Northern Illinois University Press


Thackeray and Women

Micael M. Clarke

"Admirably perceptive ... refreshing in the astuteness of its readings."—George Eliot–G. H. Lewes Studies

"Clarke's unique study offers the first in-depth analysis of Thackeray's treatment of birth, madness, and motherhood among Victorian women."—Choice

"More than any of her predecessors, Clarke illuminates the complexity of Thackeray's views toward women, reflecting his life experience as well as influences from his literary and cultural environment."—Robert A. Colby, Queens College, City University of New York

Thackeray's writings, from the early satires and parodies through the mature historical and realistic fictions, critique the position of women in Western culture. As women writers such as Charlotte Brontë and George Eliot recognized, Thackeray arrived at a remarkably liberal understanding of "the Woman Question." His life experences—including his wife's madness, his love for Jane Brookfield, his friendship with Caroline Norton, and the necessity of rearing and educating his two daughters—gave Thackeray a perspective on women's lives and issues that was rare in Victorian men of letters.

In this first study to address women in Thackeray's fiction, Clarke draws on the writer's biography as well as his novels, tales, and nonfictional writings to place him in the context of the women's movement. Approaching her analysis from a feminist-sociological perspective, Clarke connects Thackeray's novels to historical developments in nineteenth-century feminism and identifies an evolution in Thackeray's fictional treatment of women. Contrary to traditional representations of the writer as conventional and even hostile to "the Cause," the portrait of Thackeray that emerges is of a man both of his age and far ahead of it.

Clarke explores the relationship of Thackeray's depiction of women to the prevalent discourse on gender that energized nineteenth-century literature. She synthesizes recent Thackeray studies and examines writers and works Thackeray knew—writers including Judith Drake and Sidney Owenson and works including An Essay in Defense of the Female Sex and Woman and Her Master. The life and works of Caroline Norton serve as a particularly important influence and thread throughout Thackeray's writing.

(1995) 249 pp.
ISBN: 978-0-87580-197-1
cloth $33.00

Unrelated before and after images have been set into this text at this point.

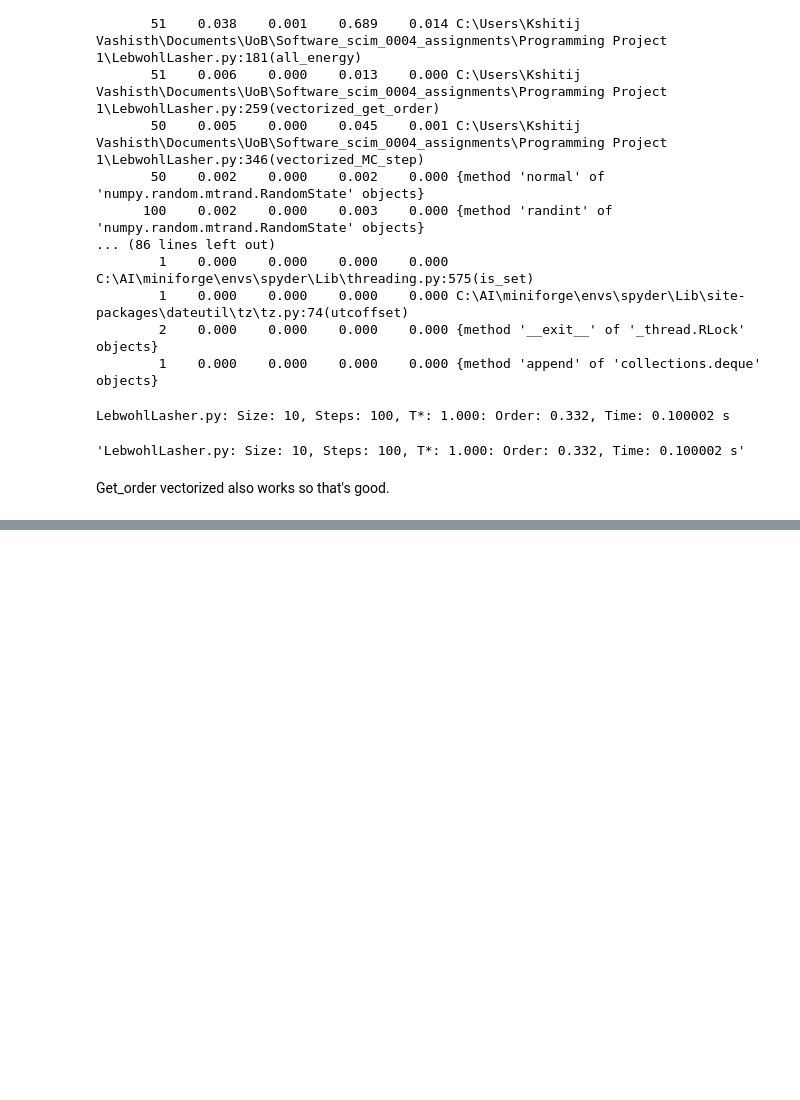
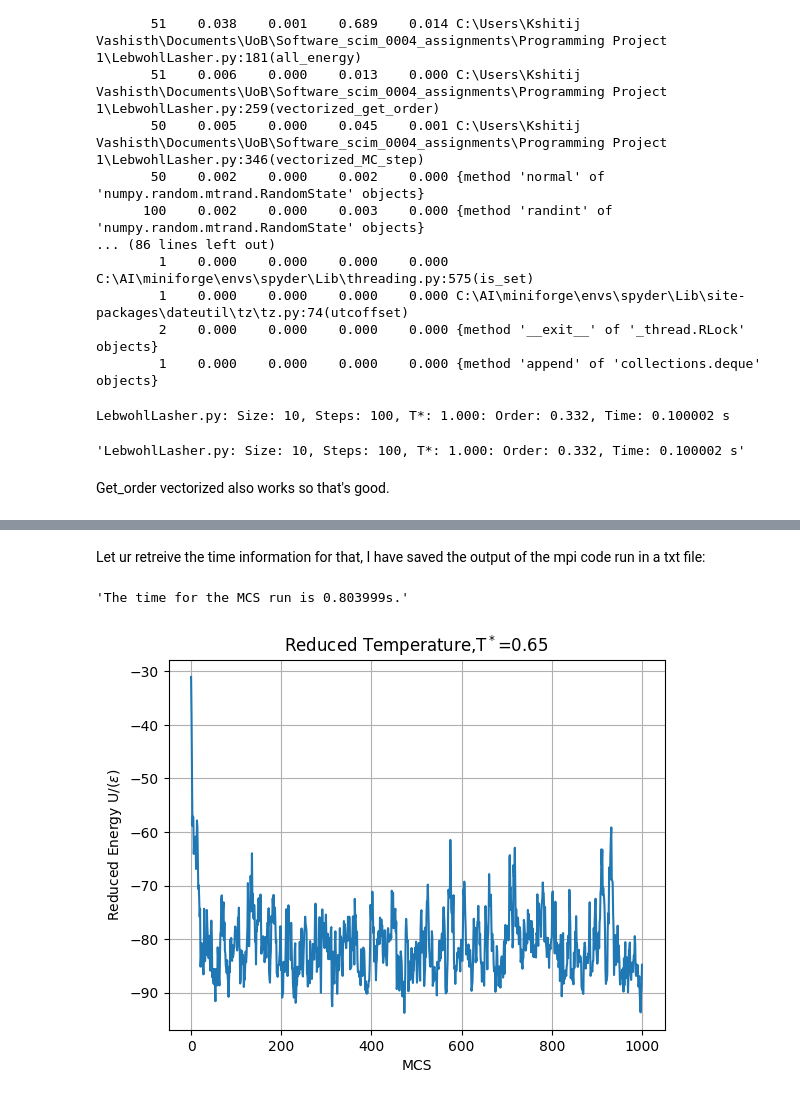
Before and after one commit to KayVeeZ/LebwohlLasher, a Jupyter notebook: testing_notebook.ipynb, the cells around one changed output, grey strips where cells are left out. Drawn from its saved outputs; the diff is of its cells as text; code cells hidden in the pictures; blank space fills up the shorter version.

Commit message:
successfully ported code to mpi4py and compared it to vector with graph

```diff
--- a/testing_notebook.ipynb
+++ b/testing_notebook.ipynb
@@ -939,0 +954,2 @@ ModuleNotFoundError: No module named 'mpi4py'
+# %% [markdown]
+Let ur retreive the time information for that, I have saved the output of the mpi code run in a txt file:
@@ -939,0 +961,22 @@ ModuleNotFoundError: No module named 'mpi4py'
+# %%
+f'The time for the MCS run is {mpi_time}s.'
+# %% [output]
+'The time for the MCS run is 0.803999s.'
+# %%
+column_names = ['MC_step', 'Ratio', 'Energy', 'Order']
+mpi_out = pd.read_csv("mpi_output.txt",
+                 skiprows=9,             # Skip the first 8 rows
+                 delimiter='\s+',       # Use whitespace as the delimiter
+                 names=column_names,    # Specify column names
+                 engine='python')
+# %%
+plt.plot(mpi_out['MC_step'], mpi_out['Energy'])
+plt.xlabel('MCS')
+plt.ylabel('Reduced Energy U/($\epsilon$)')
+plt.title('Reduced Temperature,T$^*$=0.65')
+plt.savefig('fig_2_mpi_left_hand.png')  # Save as PNG file
+plt.savefig('fig_2_mpi_left_hand.svg')  # Save as SVG file
+plt.grid(True)
+plt.show()
+# %% [output]
+[figure, added]
```
Also changed, not shown: parts of 14 cells of this notebook, 25 other files.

Table of Contents

Introduction
1 The Formative Years
2 Early Works: A Foundation in Parody
3 Vanity Fair: Backgrounds
4 Vanity Fair: Dynamics of the Text
5 Henry Esmond and Eighteenth-Century Feminism
6 The Emergence of the Thackerayan Heroine
7 Childbirth, Madness, and Motherhood: Echoes of Ancient Matriarchy
Notes
Bibliography
Index

Shopping Cart Operations


ISBN: 978-0-87580-197-1
cloth $33.00